Filter the entries below, keeping only lines with "window".

(Web page edit records)
——————————

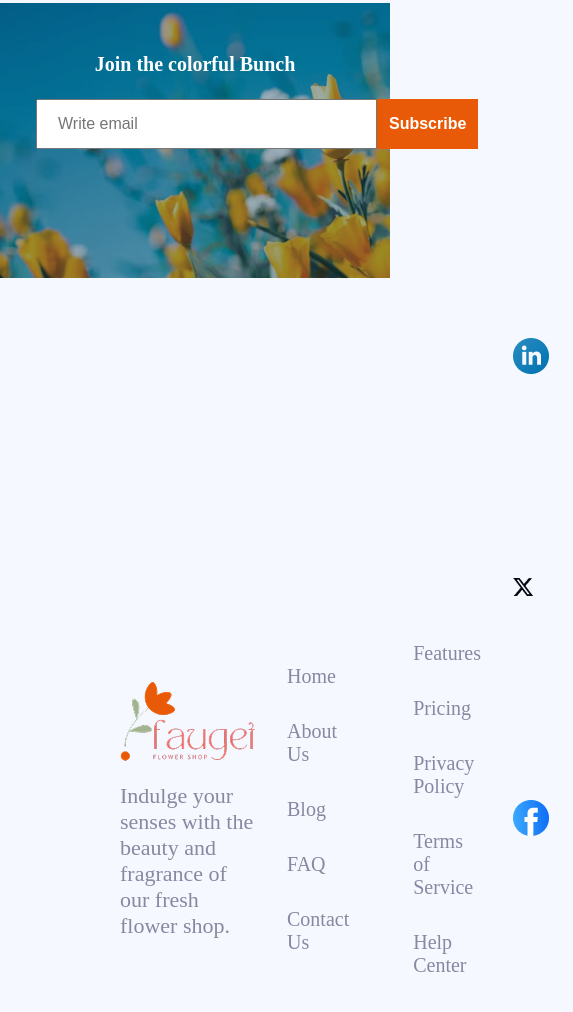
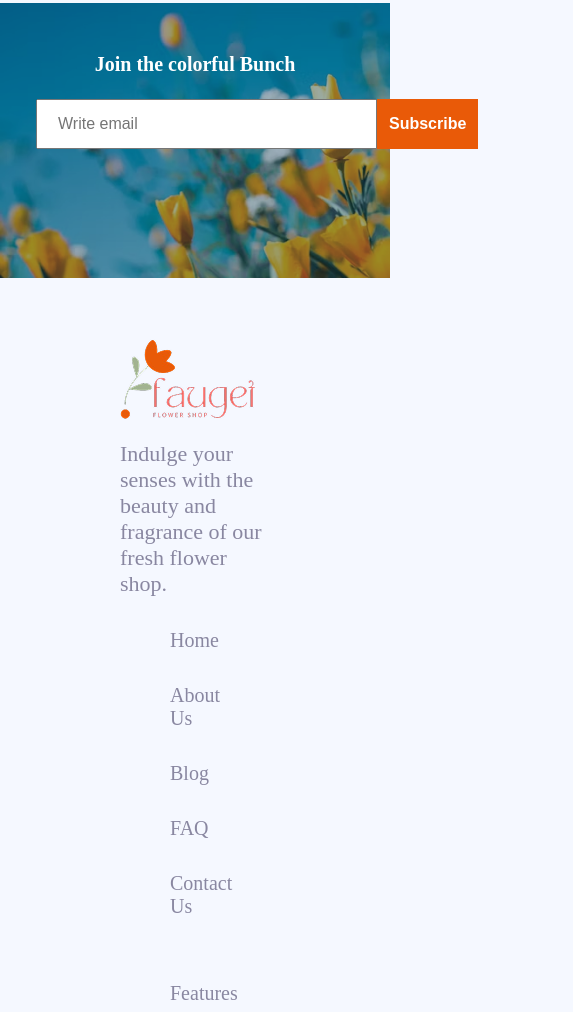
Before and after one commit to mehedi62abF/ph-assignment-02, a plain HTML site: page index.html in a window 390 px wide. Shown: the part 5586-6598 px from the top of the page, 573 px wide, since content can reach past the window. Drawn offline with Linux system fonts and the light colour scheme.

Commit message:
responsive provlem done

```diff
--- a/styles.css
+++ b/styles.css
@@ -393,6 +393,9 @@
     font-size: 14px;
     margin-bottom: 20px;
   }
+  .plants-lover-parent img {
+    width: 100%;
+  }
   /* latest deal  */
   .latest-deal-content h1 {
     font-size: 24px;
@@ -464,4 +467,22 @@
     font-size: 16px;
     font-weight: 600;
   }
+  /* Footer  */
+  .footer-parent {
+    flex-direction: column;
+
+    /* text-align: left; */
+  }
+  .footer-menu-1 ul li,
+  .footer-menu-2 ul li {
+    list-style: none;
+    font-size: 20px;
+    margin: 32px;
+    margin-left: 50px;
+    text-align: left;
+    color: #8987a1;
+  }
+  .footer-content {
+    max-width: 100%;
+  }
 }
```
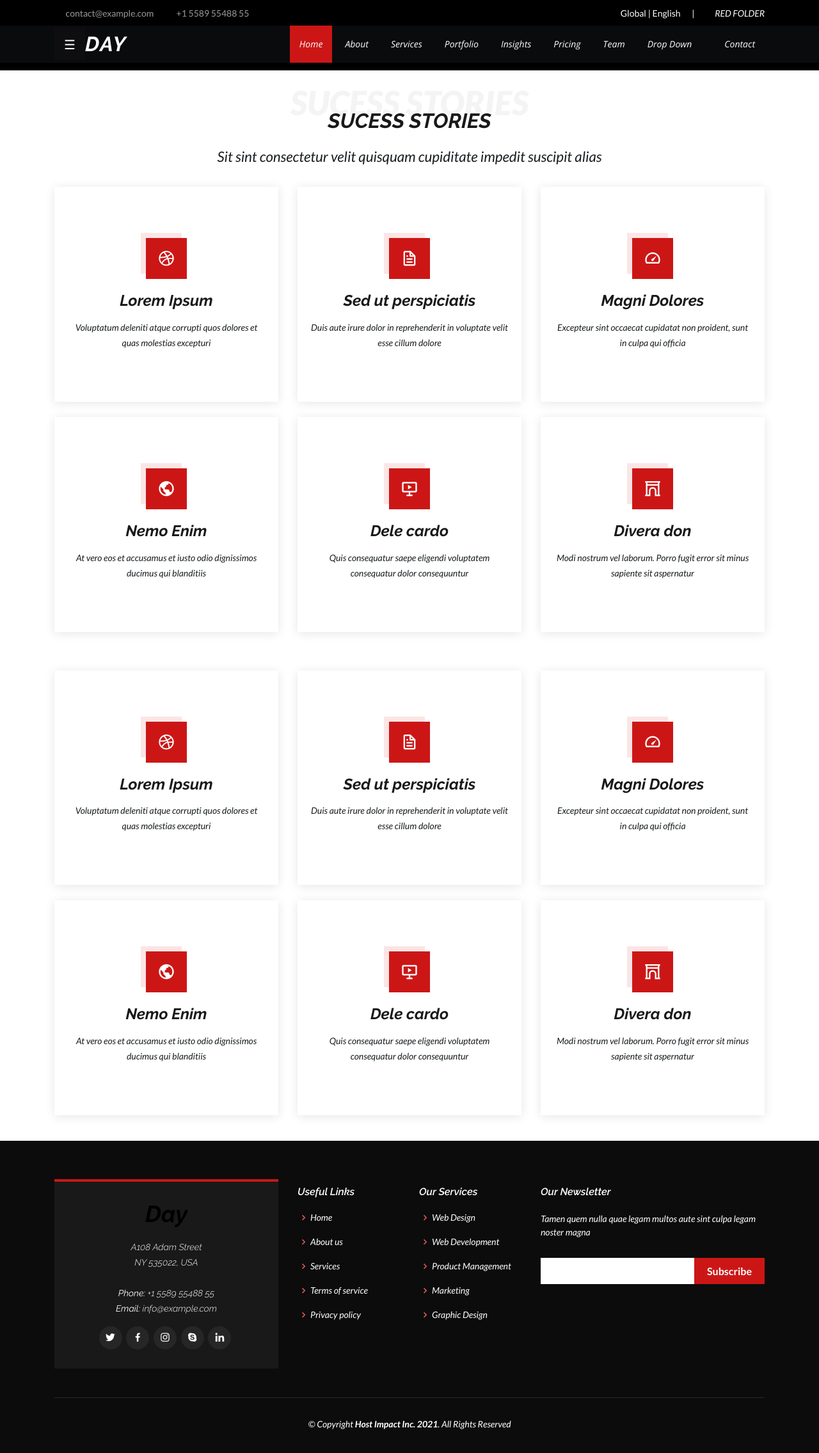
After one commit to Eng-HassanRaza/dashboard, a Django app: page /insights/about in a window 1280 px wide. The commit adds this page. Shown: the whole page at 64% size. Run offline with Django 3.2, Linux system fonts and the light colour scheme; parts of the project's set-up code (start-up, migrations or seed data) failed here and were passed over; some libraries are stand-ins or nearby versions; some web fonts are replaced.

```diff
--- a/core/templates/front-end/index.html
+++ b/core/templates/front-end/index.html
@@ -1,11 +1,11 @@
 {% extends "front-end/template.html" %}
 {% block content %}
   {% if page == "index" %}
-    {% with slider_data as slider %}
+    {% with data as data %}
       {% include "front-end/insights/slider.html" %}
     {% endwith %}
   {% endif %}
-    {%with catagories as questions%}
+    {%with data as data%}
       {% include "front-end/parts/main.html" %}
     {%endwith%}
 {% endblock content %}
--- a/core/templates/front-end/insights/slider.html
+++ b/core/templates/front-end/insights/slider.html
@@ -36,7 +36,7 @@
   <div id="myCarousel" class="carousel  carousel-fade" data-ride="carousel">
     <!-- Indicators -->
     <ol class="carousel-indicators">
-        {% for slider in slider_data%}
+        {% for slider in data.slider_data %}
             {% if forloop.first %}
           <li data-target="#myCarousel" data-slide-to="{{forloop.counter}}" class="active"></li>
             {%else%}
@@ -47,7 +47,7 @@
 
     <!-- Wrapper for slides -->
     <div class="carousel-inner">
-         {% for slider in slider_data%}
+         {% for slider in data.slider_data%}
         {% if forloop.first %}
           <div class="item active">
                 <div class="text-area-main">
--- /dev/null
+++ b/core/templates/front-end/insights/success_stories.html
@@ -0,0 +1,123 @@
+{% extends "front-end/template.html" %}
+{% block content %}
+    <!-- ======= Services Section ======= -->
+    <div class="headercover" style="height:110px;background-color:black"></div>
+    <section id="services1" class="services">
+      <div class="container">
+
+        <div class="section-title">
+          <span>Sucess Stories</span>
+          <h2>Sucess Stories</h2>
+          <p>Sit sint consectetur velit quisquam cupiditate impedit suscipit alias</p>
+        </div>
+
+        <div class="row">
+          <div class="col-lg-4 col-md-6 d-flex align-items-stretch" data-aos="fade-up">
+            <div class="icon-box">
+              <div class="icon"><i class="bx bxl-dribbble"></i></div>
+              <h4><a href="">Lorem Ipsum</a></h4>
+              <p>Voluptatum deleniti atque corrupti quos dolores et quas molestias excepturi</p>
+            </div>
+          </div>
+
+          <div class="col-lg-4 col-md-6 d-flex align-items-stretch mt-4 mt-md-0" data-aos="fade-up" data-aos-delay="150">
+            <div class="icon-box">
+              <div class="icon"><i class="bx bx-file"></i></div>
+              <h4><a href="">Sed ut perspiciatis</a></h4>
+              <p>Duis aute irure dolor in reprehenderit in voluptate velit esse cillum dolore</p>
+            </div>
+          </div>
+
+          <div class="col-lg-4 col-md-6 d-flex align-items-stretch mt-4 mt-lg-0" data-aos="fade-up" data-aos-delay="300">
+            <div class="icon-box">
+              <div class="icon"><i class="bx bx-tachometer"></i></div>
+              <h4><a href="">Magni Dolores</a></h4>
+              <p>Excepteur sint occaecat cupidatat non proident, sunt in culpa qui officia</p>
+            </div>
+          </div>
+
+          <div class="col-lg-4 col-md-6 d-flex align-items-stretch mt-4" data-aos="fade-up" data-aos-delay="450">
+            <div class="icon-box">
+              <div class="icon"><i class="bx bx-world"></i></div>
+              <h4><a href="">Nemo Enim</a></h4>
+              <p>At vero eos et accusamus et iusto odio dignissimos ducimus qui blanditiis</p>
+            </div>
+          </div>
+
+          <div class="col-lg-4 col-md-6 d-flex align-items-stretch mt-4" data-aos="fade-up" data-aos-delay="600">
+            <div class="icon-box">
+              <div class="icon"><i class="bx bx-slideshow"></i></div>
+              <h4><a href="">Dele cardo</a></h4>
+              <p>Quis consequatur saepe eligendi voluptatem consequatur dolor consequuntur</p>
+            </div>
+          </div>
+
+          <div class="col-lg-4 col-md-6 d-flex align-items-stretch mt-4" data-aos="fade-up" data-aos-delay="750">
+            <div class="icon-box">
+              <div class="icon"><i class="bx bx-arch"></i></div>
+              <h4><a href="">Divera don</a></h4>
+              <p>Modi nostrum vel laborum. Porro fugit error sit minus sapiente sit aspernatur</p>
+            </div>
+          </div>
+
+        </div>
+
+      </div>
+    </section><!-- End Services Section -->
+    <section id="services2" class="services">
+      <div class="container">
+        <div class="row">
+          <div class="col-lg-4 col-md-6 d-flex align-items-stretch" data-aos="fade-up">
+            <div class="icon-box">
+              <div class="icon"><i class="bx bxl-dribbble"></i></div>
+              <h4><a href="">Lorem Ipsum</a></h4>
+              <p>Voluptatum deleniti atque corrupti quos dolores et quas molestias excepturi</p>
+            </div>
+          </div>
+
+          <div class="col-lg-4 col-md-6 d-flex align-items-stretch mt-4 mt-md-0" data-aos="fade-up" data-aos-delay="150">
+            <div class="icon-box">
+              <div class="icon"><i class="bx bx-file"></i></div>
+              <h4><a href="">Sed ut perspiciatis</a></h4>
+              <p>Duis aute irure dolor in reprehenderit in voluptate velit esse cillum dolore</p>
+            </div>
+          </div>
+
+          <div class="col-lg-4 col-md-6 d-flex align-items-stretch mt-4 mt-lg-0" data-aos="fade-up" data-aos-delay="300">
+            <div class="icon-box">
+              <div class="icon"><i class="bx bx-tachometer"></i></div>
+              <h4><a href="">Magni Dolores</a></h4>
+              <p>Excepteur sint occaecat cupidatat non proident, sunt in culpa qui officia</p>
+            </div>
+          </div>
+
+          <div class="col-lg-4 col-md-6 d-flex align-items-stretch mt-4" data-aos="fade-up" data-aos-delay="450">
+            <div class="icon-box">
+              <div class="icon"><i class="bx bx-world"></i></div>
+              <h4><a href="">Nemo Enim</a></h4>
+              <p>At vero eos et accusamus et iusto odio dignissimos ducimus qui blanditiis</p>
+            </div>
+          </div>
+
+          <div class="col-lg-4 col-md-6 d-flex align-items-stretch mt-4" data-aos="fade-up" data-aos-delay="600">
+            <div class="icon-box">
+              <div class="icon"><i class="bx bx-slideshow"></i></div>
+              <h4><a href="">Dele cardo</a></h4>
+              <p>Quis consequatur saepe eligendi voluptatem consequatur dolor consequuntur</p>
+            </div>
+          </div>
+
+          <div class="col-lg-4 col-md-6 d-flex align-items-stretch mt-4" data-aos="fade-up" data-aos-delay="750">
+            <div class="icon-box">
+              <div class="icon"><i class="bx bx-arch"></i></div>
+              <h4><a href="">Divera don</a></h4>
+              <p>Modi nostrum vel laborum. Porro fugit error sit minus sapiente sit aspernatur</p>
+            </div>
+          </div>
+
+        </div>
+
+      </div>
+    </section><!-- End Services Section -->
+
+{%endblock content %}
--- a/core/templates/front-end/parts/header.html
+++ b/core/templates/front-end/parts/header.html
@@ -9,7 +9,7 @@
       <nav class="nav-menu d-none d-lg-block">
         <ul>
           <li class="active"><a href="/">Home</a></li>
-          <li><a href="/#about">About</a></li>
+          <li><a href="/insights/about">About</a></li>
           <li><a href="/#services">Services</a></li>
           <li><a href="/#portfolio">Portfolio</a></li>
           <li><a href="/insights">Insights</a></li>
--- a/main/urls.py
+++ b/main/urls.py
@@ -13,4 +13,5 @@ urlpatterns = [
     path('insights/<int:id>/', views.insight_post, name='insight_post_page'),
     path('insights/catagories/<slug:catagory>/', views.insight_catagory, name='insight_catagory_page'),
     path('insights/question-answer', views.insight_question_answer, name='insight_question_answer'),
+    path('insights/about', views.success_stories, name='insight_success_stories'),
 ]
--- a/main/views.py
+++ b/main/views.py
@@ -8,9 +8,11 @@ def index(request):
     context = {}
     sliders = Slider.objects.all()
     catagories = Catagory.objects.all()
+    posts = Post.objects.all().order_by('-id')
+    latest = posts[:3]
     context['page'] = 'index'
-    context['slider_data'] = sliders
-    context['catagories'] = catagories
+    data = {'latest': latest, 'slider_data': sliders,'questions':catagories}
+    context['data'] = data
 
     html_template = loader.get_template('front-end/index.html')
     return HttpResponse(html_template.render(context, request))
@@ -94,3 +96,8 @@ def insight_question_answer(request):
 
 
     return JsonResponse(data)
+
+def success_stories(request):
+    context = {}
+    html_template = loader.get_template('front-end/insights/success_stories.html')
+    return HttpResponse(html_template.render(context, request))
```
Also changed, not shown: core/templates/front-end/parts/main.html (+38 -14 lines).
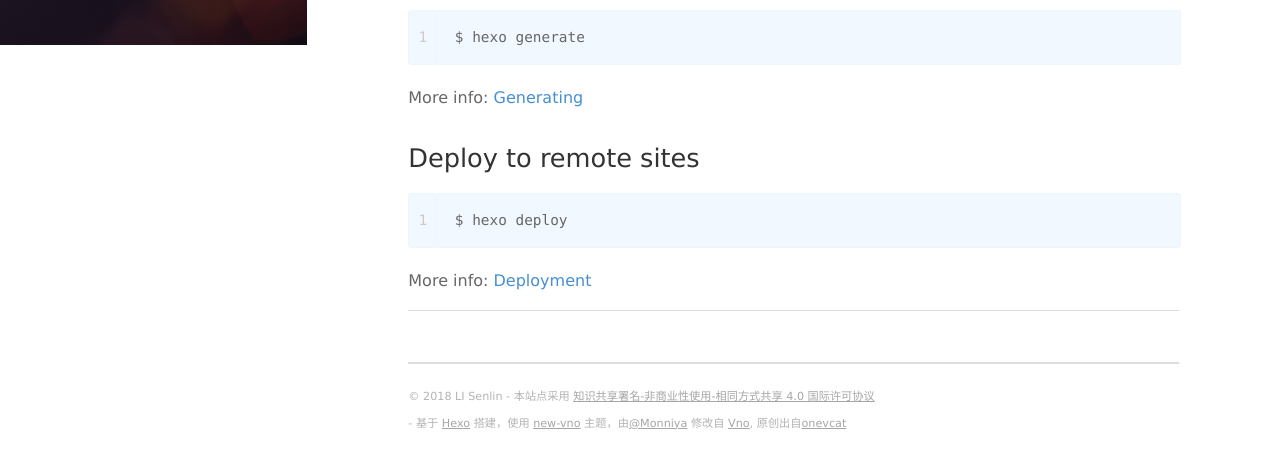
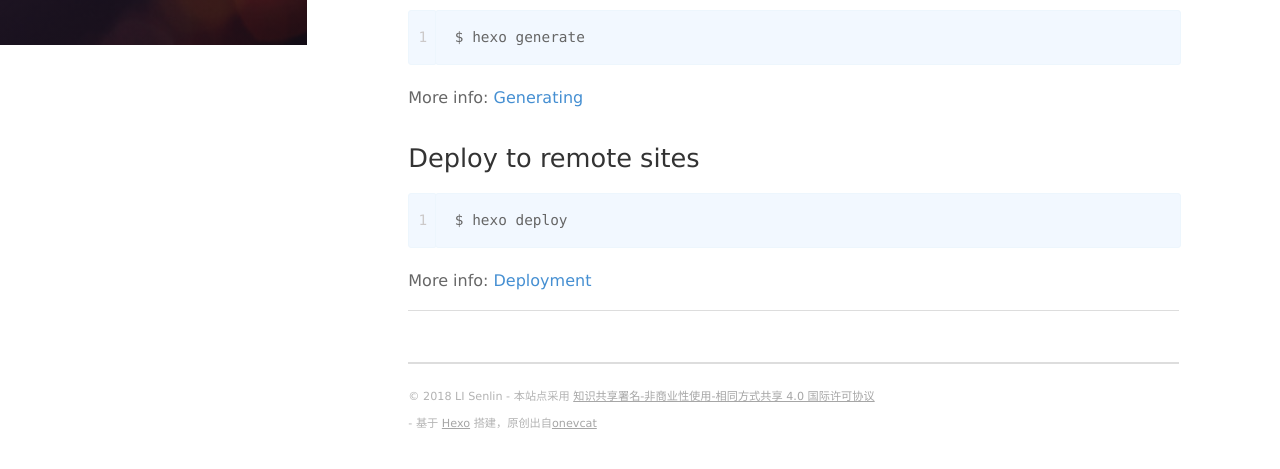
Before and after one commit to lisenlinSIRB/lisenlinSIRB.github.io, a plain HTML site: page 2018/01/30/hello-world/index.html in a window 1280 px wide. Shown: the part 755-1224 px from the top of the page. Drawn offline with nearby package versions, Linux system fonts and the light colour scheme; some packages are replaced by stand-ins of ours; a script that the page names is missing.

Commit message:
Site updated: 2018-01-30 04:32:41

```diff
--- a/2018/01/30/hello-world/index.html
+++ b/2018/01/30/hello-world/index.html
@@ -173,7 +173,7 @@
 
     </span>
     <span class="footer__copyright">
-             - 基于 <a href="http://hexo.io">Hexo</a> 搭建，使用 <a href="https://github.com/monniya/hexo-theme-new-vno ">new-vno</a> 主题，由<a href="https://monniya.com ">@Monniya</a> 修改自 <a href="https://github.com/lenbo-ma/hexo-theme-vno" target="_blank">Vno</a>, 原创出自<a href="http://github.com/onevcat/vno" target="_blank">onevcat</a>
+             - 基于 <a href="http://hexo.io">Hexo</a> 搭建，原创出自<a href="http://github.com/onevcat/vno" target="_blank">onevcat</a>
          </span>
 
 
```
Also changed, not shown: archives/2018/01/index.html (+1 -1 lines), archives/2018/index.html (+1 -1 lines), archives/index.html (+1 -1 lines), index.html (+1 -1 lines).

——————————

■ THE COMPLETED TASK:
Before and after one commit to mehedi62abF/ph-assignment-02, a plain HTML site: page index.html in a window 390 px wide. Shown: the part 5586-6598 px from the top of the page, 573 px wide, since content can reach past the window. Drawn offline with Linux system fonts and the light colour scheme.
After one commit to Eng-HassanRaza/dashboard, a Django app: page /insights/about in a window 1280 px wide. The commit adds this page. Shown: the whole page at 64% size. Run offline with Django 3.2, Linux system fonts and the light colour scheme; parts of the project's set-up code (start-up, migrations or seed data) failed here and were passed over; some libraries are stand-ins or nearby versions; some web fonts are replaced.
Before and after one commit to lisenlinSIRB/lisenlinSIRB.github.io, a plain HTML site: page 2018/01/30/hello-world/index.html in a window 1280 px wide. Shown: the part 755-1224 px from the top of the page. Drawn offline with nearby package versions, Linux system fonts and the light colour scheme; some packages are replaced by stand-ins of ours; a script that the page names is missing.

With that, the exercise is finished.